Two years ago, Against Me! were celebrating the release of SPIN’s favorite album of 2007, the excellent New Wave. Last year, they were on the verge of breaking up.
Now, with that bullet dodged — although awesomely-bearded drummer Warren Oakes is gone — Against Me! have just finished recording White Crosses for a spring 2010 release. Singer/guitarist Tom Gabel talked to SPIN.com about the new album and how close it came to never existing.
SPIN: You’ve been very open on your blog about the band’s troubles, even wondering whether it was a mistake not to break up after a show in Providence in 2007. What was going on then, and what’s changed?

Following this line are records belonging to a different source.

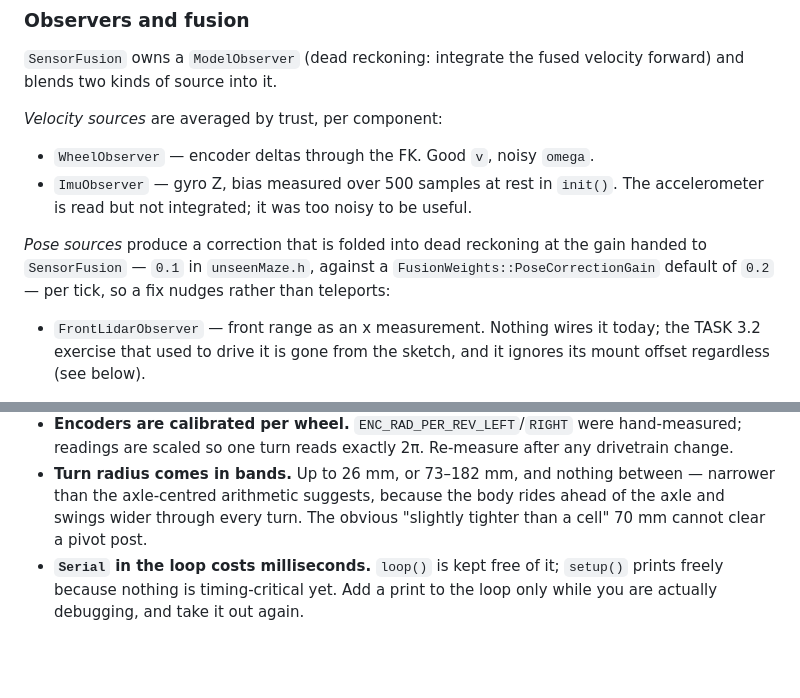
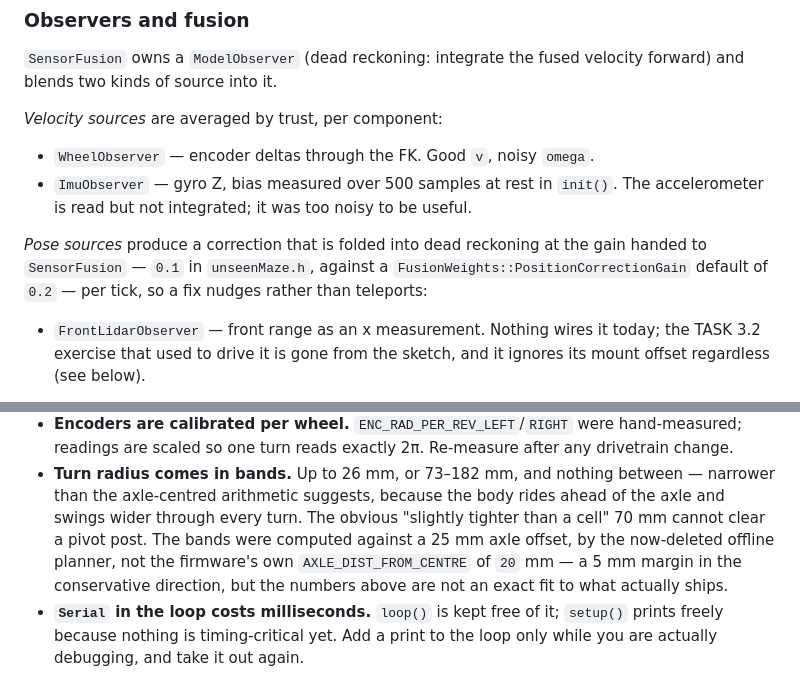
Before and after one commit to Auratelience/MTRN3100-Micromouse-2, a Markdown page: firmware/README.md, 2 parts joined by grey strips. Drawn GitHub-style; blank space fills up the shorter version.

Commit message:
Docs: correct four factual claims left by the subproject removal
Co-Authored-By: Claude Opus 5 (1M context) <noreply@anthropic.com>

```diff
--- a/firmware/README.md
+++ b/firmware/README.md
@@ -154,8 +154,8 @@ velocity forward) and blends two kinds of source into it.
 
 *Pose sources* produce a correction that is folded into dead reckoning at the
 gain handed to `SensorFusion` — `0.1` in `unseenMaze.h`, against a
-`FusionWeights::PoseCorrectionGain` default of `0.2` — per tick, so a fix nudges
-rather than teleports:
+`FusionWeights::PositionCorrectionGain` default of `0.2` — per tick, so a fix
+nudges rather than teleports:
 
 * `FrontLidarObserver` — front range as an x measurement. Nothing wires it
   today; the TASK 3.2 exercise that used to drive it is gone from the sketch,
@@ -375,7 +375,11 @@ to how the splash is *drawn* should touch.
 * **Turn radius comes in bands.** Up to 26 mm, or 73–182 mm, and nothing
   between — narrower than the axle-centred arithmetic suggests, because the
   body rides ahead of the axle and swings wider through every turn. The obvious
-  "slightly tighter than a cell" 70 mm cannot clear a pivot post.
+  "slightly tighter than a cell" 70 mm cannot clear a pivot post. The bands
+  were computed against a 25 mm axle offset, by the now-deleted offline
+  planner, not the firmware's own `AXLE_DIST_FROM_CENTRE` of `20` mm — a 5 mm
+  margin in the conservative direction, but the numbers above are not an exact
+  fit to what actually ships.
 * **`Serial` in the loop costs milliseconds.** `loop()` is kept free of it;
   `setup()` prints freely because nothing is timing-critical yet. Add a print to
   the loop only while you are actually debugging, and take it out again.
```
Also changed, not shown: README.md (+7 -7 lines), scripts/README.md (+2 -2 lines).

Tom Gabel: Well, obviously, we made another record, and that’s the ultimate good in the end. Warren did leave the band, which had a lot to do with us running ourselves into the ground — we toured for two years straight, we’d exhausted ourselves. We cancelled a tour of France planned for December , then went our separate ways for a few months, and when we got back together to practice and start talking about what we wanted to do next, some people wanted to scale back and make the band more of a hobby. We worked like that for a few months, then went on tour in April, and it became clear Warren wanted to stay home [in Gainesville, Florida] and open a Mexican restaurant. It’s good that we talked about it and it’s good that we came to these conclusions.
Are the reviews in? Are his burritos solid?
I think it’s good. Everyone I’ve heard from likes it.
How is it working out with George [Rebelo, the band’s new drummer, formerly of Hot Water Music]?
It’s been an awesome experience — as long as he wants to play with us, we’ll play with him. He’s just an incredible drummer and an incredible musician all-around, which has opened up a lot of doors for us and, I think, made us a better band.
So, is the record finished?
We know the 12 songs that will be on the album, but not the sequence yet. The ones with finalized titles are: “I Was a Teenage Anarchist,” “White Crosses,” “Suffocation,” “We’re Breaking Up,” “Spanish Moss,” “Bitter Divisions,” “Rapid Decompression,” and “Because of the Shame.”
You tend to write about what’s going on with the band and with your life — that certainly seems like it could be the case here.
Not really. Obviously, with a song title like “Bitter Divisions,” you could read into it, like, “Oh, that band lost their drummer, I get it,” but at the same time, we’re living in a country that’s bitterly divided politically, and that’s what the song’s about.
“I Was a Teenage Anarchist” jumps out, too.
That was very much my identity when I was younger. And I think over the years, I’ve struggled to adapt to that. I don’t necessarily need that be the person I am anymore or have it determine my politics or everything about me, but at the same time, it’s something that a lot of people won’t let you let go of. They have a harder time moving on than you do.
Butch Vig, who produced New Wave, helmed the new one as well. What makes him exciting to work?
It’s hard to explain, he just gets it. We have similar tastes and similar aesthetics and it’s a comfortable thing. The suggestions he makes and the directions he pushes me in as a writer have always been for the better.
You’re having your first kid any second now. Are you ready?
I feel like it hasn’t quite hit me yet. But we have a crib, we have an Orbit stroller system — that was a gift from Butch. That thing is amazing, it’s a rad stroller. The way it attaches and detaches is so easy, it’s real high-tech.
Do you guys have any shows planned before the album comes out?
We’re still trying to figure out the release date, so we’re planning stuff around that. We’re hoping for early March, maybe some Florida shows just before then as warm-ups.
You had a duet with Tegan Quin on the last record. Any collaborations this time around?
No, just the four of us. We thought about getting Sara. You know, every time we see them now, there’s a little awkwardness with her. We should have just found some other twins for this record. Maybe the Olsens.